consolation and hopepublished: 2011-03-30
She sits next to me reading. She is a chubby and plain woman, freckled and flushed. I ask whether she minds that I take the chair next to her. It’s a tight fit. Not at all, she mumbles and gives me an encouraging nod. Some people actually don’t mind these things.
After a while, she slams her book shut. Her hand rests on it for a moment in contemplation. Moving fast, she then drinks a last sip of her coffee, puts her purse in her bag, scarf and jacket on. Time to go. Life as usual. Sigh. I ask her whether she is enjoying the book.
She takes a moment to look at me and then nods: it’s consoling, she says. Consoling. To have written a consoling novel. Everything speaks to you sometimes. In a Fellini film I was only half watching yesterday one of the characters said: you always need hope in a story. Hope.
But it really isn’t about anything spectacular, nothing much happens, she says and she starts to explain what the story is about. Midway she stops.
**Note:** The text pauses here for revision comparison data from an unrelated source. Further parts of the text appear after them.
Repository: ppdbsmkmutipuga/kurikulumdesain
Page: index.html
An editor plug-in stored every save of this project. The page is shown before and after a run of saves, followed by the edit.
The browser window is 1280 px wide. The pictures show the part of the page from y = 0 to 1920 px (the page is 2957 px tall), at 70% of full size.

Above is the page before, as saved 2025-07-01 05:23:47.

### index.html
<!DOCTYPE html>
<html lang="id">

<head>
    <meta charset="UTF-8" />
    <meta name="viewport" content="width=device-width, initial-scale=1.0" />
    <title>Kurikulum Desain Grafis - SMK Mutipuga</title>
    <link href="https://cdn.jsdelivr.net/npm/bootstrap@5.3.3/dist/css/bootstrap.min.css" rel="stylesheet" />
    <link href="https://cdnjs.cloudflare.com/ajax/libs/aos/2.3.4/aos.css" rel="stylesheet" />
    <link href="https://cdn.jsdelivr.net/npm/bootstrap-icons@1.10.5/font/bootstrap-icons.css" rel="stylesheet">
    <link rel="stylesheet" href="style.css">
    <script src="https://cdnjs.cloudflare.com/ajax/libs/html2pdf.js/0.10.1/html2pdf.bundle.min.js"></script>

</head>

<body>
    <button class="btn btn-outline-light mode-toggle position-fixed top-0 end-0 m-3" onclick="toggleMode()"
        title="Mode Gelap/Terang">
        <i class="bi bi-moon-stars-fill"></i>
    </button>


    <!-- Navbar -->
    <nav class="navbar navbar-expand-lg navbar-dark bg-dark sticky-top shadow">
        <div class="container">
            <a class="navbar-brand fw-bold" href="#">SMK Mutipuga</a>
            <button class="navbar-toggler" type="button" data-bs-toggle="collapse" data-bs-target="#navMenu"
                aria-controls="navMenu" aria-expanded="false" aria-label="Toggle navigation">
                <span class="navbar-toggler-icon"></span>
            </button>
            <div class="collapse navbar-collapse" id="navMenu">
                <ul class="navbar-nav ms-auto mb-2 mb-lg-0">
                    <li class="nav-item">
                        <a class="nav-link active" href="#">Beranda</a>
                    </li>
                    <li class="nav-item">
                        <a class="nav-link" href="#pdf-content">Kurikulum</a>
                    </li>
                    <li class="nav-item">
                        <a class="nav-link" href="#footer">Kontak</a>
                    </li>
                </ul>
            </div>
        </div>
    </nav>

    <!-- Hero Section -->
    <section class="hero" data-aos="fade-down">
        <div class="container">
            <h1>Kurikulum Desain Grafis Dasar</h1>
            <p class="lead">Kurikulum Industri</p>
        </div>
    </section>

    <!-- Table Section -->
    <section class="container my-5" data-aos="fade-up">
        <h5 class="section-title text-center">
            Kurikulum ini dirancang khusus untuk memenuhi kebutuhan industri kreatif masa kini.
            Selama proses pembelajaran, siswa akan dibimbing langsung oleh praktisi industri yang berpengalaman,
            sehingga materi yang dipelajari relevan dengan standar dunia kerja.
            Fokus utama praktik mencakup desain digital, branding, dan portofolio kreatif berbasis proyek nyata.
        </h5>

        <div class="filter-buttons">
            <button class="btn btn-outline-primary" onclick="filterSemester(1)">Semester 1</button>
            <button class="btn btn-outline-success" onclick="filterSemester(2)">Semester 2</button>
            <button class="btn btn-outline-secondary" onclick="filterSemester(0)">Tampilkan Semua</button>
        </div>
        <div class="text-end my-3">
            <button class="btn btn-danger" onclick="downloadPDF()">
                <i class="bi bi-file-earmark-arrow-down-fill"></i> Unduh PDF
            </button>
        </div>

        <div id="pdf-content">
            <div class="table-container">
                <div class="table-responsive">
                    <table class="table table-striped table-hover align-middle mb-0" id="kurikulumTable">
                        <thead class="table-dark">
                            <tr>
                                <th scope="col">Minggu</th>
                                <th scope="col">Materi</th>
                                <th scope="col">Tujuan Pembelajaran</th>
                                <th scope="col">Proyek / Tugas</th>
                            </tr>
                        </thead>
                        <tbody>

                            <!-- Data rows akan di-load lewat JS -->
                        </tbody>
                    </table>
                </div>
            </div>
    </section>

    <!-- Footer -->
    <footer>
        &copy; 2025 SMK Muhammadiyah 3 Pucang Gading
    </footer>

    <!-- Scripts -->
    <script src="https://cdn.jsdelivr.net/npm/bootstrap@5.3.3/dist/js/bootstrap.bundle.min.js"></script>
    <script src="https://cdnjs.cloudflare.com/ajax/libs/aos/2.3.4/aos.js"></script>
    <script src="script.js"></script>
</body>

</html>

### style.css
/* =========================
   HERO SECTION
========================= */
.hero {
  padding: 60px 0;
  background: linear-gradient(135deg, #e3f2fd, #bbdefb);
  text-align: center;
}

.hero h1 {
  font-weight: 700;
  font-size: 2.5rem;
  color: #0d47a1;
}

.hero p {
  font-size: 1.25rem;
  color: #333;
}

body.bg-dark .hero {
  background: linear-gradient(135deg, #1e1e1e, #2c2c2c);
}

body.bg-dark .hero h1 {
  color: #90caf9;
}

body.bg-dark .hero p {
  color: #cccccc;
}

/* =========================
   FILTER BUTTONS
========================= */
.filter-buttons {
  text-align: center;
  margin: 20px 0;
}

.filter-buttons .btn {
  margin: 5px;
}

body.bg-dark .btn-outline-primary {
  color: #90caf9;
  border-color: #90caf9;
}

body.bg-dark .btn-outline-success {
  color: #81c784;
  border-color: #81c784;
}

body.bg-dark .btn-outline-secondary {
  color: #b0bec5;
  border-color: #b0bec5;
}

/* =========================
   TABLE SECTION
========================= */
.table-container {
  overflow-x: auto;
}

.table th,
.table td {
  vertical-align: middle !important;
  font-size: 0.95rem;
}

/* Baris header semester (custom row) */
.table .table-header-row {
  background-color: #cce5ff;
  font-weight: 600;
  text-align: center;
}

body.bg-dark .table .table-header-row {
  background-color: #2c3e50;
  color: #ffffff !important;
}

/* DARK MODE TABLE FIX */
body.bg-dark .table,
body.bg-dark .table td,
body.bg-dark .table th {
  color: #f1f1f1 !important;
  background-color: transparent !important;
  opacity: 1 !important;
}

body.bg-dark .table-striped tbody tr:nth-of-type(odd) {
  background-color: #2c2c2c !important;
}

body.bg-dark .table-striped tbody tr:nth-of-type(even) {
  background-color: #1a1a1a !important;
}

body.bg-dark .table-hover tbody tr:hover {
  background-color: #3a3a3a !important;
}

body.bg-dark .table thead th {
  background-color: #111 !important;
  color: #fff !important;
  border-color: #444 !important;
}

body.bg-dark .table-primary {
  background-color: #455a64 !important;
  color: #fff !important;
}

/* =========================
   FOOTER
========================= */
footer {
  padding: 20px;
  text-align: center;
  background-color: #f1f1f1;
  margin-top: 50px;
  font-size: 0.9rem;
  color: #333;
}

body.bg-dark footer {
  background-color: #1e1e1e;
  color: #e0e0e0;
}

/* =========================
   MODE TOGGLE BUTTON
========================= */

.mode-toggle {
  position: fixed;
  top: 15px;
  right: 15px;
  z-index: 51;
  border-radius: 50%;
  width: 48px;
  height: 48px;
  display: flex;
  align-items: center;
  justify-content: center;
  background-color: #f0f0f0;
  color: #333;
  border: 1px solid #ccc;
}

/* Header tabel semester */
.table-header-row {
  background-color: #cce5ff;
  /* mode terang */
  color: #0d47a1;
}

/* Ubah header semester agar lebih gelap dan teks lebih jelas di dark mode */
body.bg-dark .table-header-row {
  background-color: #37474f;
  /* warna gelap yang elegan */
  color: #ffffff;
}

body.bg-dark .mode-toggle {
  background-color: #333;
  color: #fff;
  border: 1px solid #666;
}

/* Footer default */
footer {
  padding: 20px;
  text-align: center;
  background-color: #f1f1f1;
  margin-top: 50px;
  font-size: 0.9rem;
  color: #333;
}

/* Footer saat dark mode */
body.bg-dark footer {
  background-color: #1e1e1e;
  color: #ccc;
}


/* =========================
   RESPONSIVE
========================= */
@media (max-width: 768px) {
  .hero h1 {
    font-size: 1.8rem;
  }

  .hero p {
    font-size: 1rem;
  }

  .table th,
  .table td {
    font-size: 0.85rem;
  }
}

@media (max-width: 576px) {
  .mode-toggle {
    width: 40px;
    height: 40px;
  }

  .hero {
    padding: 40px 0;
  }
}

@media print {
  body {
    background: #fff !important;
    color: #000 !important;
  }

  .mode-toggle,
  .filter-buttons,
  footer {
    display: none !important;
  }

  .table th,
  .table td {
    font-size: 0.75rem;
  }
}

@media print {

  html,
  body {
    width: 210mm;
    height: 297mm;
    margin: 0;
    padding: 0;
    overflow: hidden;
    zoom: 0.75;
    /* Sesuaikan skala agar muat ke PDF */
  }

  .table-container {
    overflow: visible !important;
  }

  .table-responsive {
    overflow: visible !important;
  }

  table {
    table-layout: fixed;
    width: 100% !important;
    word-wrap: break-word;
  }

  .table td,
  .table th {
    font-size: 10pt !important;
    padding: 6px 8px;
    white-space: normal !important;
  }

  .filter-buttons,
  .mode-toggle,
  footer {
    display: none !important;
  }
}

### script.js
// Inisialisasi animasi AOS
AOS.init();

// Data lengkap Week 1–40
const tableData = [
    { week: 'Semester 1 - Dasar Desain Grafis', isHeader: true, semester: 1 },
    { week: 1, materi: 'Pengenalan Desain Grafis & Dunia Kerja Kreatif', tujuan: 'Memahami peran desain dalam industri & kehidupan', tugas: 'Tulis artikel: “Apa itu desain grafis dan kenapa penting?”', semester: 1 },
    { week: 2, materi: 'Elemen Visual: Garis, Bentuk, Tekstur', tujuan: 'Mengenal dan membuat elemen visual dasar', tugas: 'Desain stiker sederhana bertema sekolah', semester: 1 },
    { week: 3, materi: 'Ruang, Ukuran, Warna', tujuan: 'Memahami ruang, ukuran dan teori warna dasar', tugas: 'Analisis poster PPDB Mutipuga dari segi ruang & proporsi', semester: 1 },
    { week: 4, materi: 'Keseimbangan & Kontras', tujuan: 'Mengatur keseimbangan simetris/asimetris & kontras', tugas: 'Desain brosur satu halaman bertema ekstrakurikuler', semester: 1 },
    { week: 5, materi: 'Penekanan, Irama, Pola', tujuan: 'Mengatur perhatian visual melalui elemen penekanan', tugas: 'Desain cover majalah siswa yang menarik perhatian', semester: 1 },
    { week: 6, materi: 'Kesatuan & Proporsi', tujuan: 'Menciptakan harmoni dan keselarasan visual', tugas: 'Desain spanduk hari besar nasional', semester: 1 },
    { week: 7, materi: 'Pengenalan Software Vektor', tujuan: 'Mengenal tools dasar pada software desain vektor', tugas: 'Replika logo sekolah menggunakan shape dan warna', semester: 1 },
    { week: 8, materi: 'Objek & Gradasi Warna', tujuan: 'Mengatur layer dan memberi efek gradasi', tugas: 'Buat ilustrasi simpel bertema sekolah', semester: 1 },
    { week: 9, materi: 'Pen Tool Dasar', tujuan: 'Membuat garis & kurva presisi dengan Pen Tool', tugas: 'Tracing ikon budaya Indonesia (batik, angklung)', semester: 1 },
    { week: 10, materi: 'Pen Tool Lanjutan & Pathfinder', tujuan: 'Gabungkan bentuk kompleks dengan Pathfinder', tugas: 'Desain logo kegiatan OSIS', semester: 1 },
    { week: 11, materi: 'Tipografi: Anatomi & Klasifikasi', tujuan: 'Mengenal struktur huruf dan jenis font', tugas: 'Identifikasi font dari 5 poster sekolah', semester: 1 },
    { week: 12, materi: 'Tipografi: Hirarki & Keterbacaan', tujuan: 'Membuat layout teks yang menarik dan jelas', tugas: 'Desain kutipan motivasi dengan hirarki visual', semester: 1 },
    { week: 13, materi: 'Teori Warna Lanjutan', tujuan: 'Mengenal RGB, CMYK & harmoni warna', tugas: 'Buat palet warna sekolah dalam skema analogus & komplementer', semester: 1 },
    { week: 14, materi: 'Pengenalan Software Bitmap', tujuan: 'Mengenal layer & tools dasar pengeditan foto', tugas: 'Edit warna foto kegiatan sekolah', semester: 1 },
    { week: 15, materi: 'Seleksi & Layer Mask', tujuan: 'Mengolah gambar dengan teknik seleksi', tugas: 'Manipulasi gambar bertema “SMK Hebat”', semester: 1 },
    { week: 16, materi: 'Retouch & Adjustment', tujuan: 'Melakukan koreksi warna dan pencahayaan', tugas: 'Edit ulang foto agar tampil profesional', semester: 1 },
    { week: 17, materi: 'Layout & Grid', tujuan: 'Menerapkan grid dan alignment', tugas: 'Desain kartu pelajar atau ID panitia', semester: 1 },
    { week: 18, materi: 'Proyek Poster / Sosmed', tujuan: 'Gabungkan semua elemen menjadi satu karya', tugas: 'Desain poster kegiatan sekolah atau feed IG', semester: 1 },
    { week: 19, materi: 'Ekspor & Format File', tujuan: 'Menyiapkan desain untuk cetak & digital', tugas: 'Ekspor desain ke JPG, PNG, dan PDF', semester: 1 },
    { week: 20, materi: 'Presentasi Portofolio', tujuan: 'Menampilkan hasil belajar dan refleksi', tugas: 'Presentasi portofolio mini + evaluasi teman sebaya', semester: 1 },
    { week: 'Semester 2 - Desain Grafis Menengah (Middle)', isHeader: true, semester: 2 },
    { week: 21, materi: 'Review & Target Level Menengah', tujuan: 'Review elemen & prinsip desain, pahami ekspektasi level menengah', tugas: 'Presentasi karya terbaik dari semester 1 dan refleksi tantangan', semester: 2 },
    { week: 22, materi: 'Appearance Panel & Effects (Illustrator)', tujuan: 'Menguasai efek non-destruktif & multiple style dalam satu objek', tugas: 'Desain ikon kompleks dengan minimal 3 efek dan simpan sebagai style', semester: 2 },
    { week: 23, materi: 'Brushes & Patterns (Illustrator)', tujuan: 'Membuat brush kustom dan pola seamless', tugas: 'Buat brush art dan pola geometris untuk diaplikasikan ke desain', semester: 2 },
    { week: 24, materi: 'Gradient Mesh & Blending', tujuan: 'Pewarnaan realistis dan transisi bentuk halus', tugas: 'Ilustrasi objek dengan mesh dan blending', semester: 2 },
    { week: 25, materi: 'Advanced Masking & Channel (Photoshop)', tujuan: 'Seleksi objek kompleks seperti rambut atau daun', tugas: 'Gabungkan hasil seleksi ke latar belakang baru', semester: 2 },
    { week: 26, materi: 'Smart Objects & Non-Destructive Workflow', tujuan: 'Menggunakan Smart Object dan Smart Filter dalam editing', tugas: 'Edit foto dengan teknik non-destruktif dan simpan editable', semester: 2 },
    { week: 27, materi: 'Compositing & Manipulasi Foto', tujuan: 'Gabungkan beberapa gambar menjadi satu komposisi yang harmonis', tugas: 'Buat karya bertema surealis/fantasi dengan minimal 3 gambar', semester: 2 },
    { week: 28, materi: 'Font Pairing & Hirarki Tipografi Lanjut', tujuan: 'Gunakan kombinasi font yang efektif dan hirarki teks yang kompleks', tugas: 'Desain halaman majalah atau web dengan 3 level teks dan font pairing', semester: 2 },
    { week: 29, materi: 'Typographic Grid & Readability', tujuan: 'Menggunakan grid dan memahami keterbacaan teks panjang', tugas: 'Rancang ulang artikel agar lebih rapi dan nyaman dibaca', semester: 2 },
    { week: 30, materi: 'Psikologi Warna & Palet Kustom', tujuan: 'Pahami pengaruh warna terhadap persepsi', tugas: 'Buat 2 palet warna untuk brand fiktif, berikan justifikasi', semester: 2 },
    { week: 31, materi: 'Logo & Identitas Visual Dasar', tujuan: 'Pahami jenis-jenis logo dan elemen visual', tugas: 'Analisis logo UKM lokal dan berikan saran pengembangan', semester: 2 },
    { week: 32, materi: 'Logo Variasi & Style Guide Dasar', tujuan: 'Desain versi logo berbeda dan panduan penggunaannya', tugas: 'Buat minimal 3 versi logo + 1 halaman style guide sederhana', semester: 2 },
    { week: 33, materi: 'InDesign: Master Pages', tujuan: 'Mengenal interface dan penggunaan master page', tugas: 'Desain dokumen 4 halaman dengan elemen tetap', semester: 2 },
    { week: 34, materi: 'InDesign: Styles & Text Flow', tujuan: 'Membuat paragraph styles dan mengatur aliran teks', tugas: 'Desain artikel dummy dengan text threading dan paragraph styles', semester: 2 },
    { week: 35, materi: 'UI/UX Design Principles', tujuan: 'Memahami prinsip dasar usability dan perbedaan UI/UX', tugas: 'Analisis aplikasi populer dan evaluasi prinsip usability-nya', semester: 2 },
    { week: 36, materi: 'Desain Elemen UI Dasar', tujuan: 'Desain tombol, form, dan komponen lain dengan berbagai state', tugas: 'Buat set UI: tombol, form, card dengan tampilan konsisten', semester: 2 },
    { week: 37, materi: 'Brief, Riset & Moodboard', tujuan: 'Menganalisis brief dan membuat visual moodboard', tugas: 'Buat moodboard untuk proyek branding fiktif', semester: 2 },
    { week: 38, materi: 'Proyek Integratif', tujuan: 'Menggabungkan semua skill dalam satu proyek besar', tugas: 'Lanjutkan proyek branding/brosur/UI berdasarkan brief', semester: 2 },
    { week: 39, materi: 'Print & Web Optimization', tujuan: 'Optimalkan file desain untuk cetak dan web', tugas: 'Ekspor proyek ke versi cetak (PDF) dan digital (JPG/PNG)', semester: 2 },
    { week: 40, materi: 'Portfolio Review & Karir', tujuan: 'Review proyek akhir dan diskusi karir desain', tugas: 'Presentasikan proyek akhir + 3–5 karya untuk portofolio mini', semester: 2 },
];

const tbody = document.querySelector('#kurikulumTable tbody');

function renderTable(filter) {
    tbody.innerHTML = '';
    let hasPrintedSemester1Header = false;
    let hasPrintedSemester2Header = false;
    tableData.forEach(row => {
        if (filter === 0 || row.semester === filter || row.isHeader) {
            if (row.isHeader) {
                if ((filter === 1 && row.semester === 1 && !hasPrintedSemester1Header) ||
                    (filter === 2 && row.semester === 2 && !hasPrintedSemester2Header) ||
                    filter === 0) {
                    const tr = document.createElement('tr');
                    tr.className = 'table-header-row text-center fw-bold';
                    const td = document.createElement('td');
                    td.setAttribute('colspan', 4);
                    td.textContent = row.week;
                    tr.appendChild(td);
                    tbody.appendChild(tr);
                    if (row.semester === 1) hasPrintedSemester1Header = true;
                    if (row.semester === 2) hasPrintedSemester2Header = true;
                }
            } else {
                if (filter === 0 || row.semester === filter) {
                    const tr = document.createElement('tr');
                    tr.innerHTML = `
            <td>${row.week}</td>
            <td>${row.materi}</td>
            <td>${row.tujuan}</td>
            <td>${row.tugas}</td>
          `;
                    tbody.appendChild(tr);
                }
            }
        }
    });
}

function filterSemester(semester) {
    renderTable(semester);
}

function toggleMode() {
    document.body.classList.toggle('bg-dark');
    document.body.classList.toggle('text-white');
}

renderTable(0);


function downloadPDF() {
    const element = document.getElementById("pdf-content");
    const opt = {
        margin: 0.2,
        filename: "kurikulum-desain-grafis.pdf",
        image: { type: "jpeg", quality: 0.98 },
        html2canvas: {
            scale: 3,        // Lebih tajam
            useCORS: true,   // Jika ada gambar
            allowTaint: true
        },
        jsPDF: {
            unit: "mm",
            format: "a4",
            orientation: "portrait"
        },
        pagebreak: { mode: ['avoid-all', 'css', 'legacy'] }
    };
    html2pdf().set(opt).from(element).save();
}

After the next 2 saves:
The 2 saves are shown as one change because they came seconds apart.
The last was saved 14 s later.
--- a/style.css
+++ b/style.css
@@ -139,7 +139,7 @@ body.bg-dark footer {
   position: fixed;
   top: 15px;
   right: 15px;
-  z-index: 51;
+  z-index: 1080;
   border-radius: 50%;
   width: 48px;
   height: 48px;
She slides the book over to me. Here, have it. I’ve finished.
And so she passes consolation on to me.